The Tennessee Wildlife Resources Agency announced a pair of guilty pleas in cases involving numerous charges with wild hogs in Moore and Lewis counties in Middle Tennessee.

These are thought to be the first such cases prosecuted since a new law governing wild hog transport went into effect July 1 of this year.

Dr. Stacy Smith, a veterinarian from Lynchburg, pleaded guilty to 16 counts of illegal possession of wildlife. He also pleaded guilty to failure to use an approved source, failure to maintain records for a preserve, violation of a quarantine order and criminal conspiracy. The veterinarian received a total of $4,944 in fines and court costs.

Timothy Chapman of Mt. Pleasant, Tenn., pleaded guilty to seven counts of illegal possession of wildlife. He received fines and court costs totaling $1,654 and loss of his hunting and trapping privileges for one year.
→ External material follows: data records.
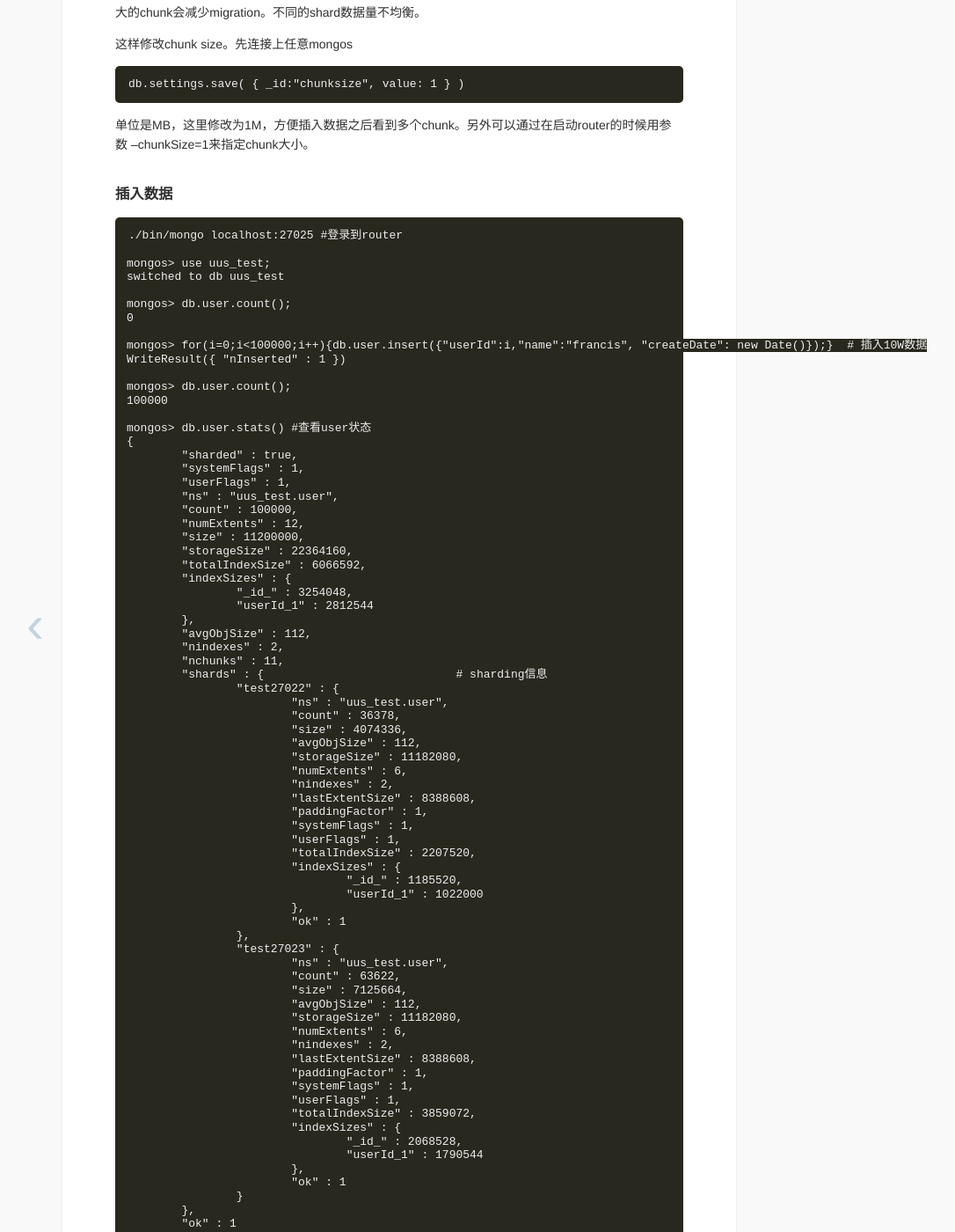
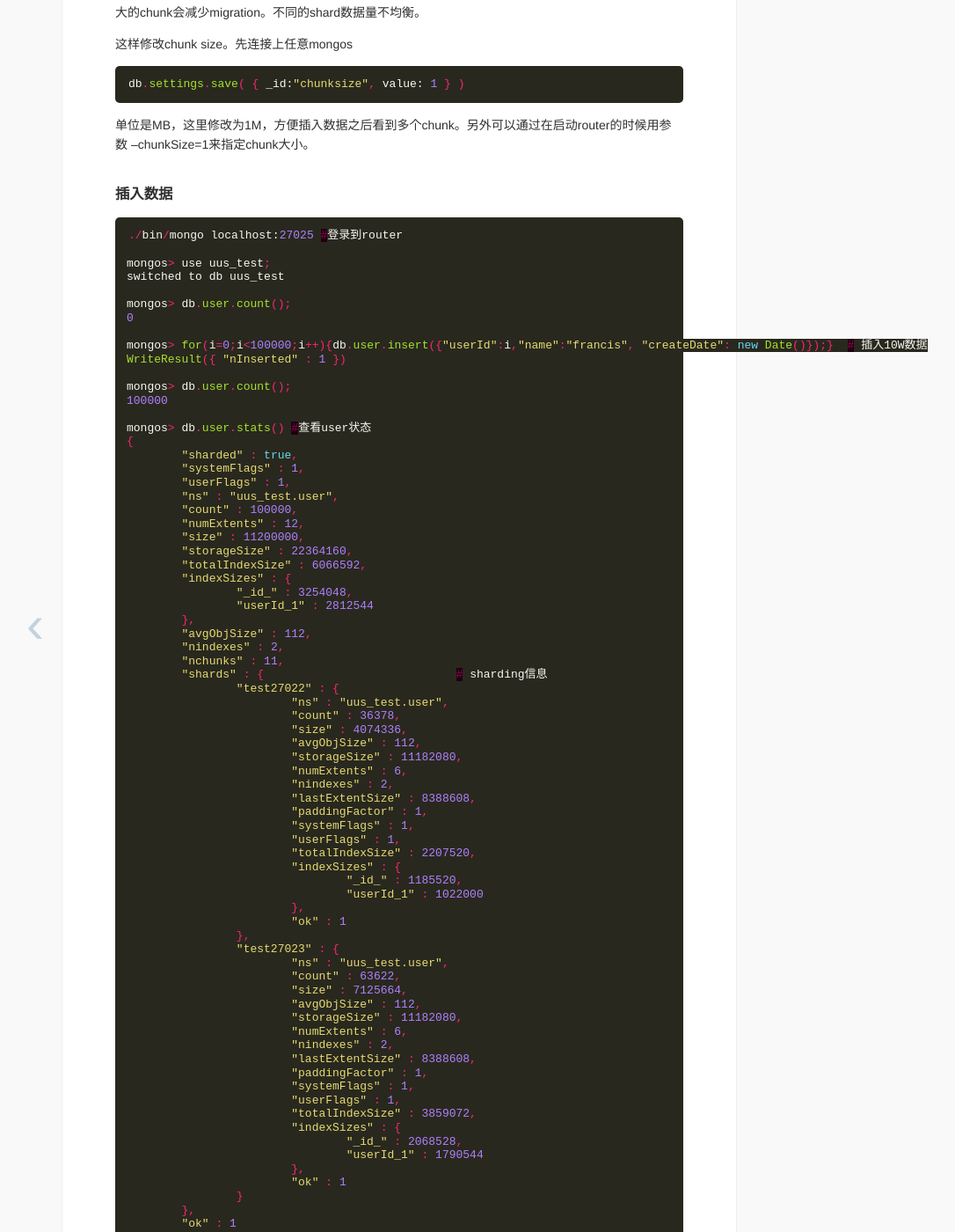
Before and after one commit to franciszhao/franciszhao.github.io, a Jekyll site: the page built from _posts/article/2014-11-11-MongoDB-Sharding.md, in a window 1280 px wide and 1400 px high, scrolled down 3345 px. Shown: the whole window at 88% size, without its empty margins (186-1272 px from the left). Built offline with Jekyll 4.4.1, drawn with Linux system fonts in a browser that asks for light colours; Markdown is read by kramdown in place of the engine named in the settings; some of the changed text lies outside the part shown.

Commit message:
Update 2014-11-11-MongoDB-Sharding.md

````diff
--- a/_posts/article/2014-11-11-MongoDB-Sharding.md
+++ b/_posts/article/2014-11-11-MongoDB-Sharding.md
@@ -103,7 +103,7 @@ switched to db admin
 
  **5 配置Sharding**
 
-```
+```java
 ./bin/mongo localhost:27025 #登录至router
 
 mongos> use admin #所有操作必须在admin下进行
@@ -160,7 +160,7 @@ mongos> sh.status()
 
 这样修改chunk size。先连接上任意mongos
 
-```
+```java
 db.settings.save( { _id:"chunksize", value: 1 } )
 ```
 
@@ -168,7 +168,7 @@ db.settings.save( { _id:"chunksize", value: 1 } )
 
 ###插入数据
 
-```
+```java
 ./bin/mongo localhost:27025 #登录到router
 
 mongos> use uus_test;
@@ -248,7 +248,7 @@ mongos> db.user.stats() #查看user状态
 从`db.user.stats()`的结果可以看出来，user这个collection被sharded，数据分布在test27022和test27023两个shard上面，test27022上面有36378条数据，大小为4.07MB；test27023上面有63622条数据，大小为7.12MB。
 
 
-```
+```java
 mongos> use admin
 switched to db admin
 
@@ -301,7 +301,7 @@ mongos> sh.status()  #查看整个shard的信息
 
 上面已经建立了一个shard集群，现在把最开始启动的localhost:27021这个实例添加进来，作为单台机器添加进来，至于replica set操作步骤一致。
 
-```
+```java
 ./bin/mongo localhost:27025
 
 mongos> use admin
@@ -353,7 +353,7 @@ mongos> sh.status();
 
 之所以会自动同步数据是因为MongoDB有个balancer在运行，查看balancer信息：
 
-```
+```java
 mongos> use config
 switched to db config
 
@@ -374,7 +374,7 @@ mongos> db.locks.find({_id: "balancer"}).pretty();
 
 config数据库下面有这些collection：
 
-```
+```java
 mongos> show collections;
 changelog
 chunks
@@ -397,7 +397,7 @@ version
 
 移除shard需要等待balancer将需要移除的shard上面的数据迁移到其他shards。如果移除的shard是某个DB的primary shard，则需要为该DB设置新的primary shard。
 
-```
+```java
 mongos> use admin
 switched to db admin
 
@@ -492,7 +492,7 @@ mongos> sh.status()
 
 下面尝试移除test27022，该分区是uus_test的primary shard：
 
-```
+```java
 mongos> db.runCommand({removeShard:"localhost:27022"})
 {
 	"msg" : "draining started successfully",
@@ -617,7 +617,8 @@ shards:
  - 手动移动chunk
 
 手动移动chunk的机会很少
-```
+
+```java
 mongos> db.adminCommand({moveChunk: "uus_test.user", find:{userId:10}, to:"localhost:27021"})
 ```
 
````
Investigation and prosecution involved TWRA's special undercover unit. Otherwise, a TWRA spokesperson declined to provide any details about the cases. Nor was there a clear explanation of why the agency waited so long to issue a news release. Smith pleaded guilty on Aug. 7, nearly four months before the release went out. 

"We became an example for them and their new law," Smith said. "I thought it was done and over, and then they sent this [news release] out. If they can live with it, I guess I can live with it. They set out to make a point, and I just got caught up in it."

Smith said he operated a small, legally permitted hunting preserve on about 100 acres of land.

"It was just a hobby for me, not a main source of income," said the veterinarian. "We didn't charge a lot for hunts and did a lot of free hunts for kids with cancer and other kids' hunts."

Smith said he shut down the preserve in January of this year and sold "about 100 hogs" to another hunting preserve. He said the charges against him involved just nine of the hogs he had purchased in November 2011, but he declined to go into more detail.

"If I told what all happened, I feel like they'd come after me for something else," Smith said. "They can basically do what they want to do up in [those] offices. That's one thing I learned."

The illegal transportation and release of wild hogs has been a focus of the wildlife agency's efforts for two years, resulting in dramatic changes in wildlife laws—changes that brought significant protests from many hunters.

"They make out like these hogs are a real problem, but I think it's over-exaggerated. I don't know about you, but I drive around the country a lot, and I've never seen one running around wild," Smith said.

Biologists, however, say they have documented many cases where they think hogs have been released by hunters. They say the hogs cause extensive damage to farm crops and wildlife habitat, contribute to extreme erosion and stream pollution, and carry diseases harmful to livestock or other animals—as well as humans.

Environmental problems caused by wild hogs in the Great Smoky Mountains were documented decades ago. Because hunting isn't allowed there, the National Park Service employs a professional "hog eradication team."

The new law provides strict guidelines for possession and transport of what are called "wild-appearing swine," a phrase that seems surprisingly subjective to be a legal term. The Tennessee state veterinarian defines it this way:

"Wild-appearing swine" means swine that are typically 2 to 3 feet tall and 3-and-a-half to 5 feet long and typically have the following physical features (all comparisons are to domestic swine): massive heads with smaller, pointed and heavily furred ears; heavier shoulders that slope down to small hips, giving the animal an outline similar to an American bison; long and thin snouts; upper tucks or whitters that curl up and out and rub against lower tucks, making a knifelike edge against lower tusks; and straight tails that are tufted at the tip.

Under the order, all "wild-appearing swine" being moved within the state must have one of the following:

—State or federally approved individual identification and proof that each hog has tested negative for pseudo-rabies and brucellosis within 90 days of movement.

—Proof that each individual hog originated from a validated brucellosis-free and qualified pseudo-rabies-negative herd.

—A movement authorization number from the state veterinarian’s office.

Authorities are now offering a $3,500 reward for information leading to a conviction of anyone dealing in the sale, illegal transportation and/or stocking of wild hogs.

Asked his opinion of the new law, Smith said, "I don't think my opinion really matters ... It's done and over; just let it die."

Richard Simms is a contributing writer, focusing on outdoor sports.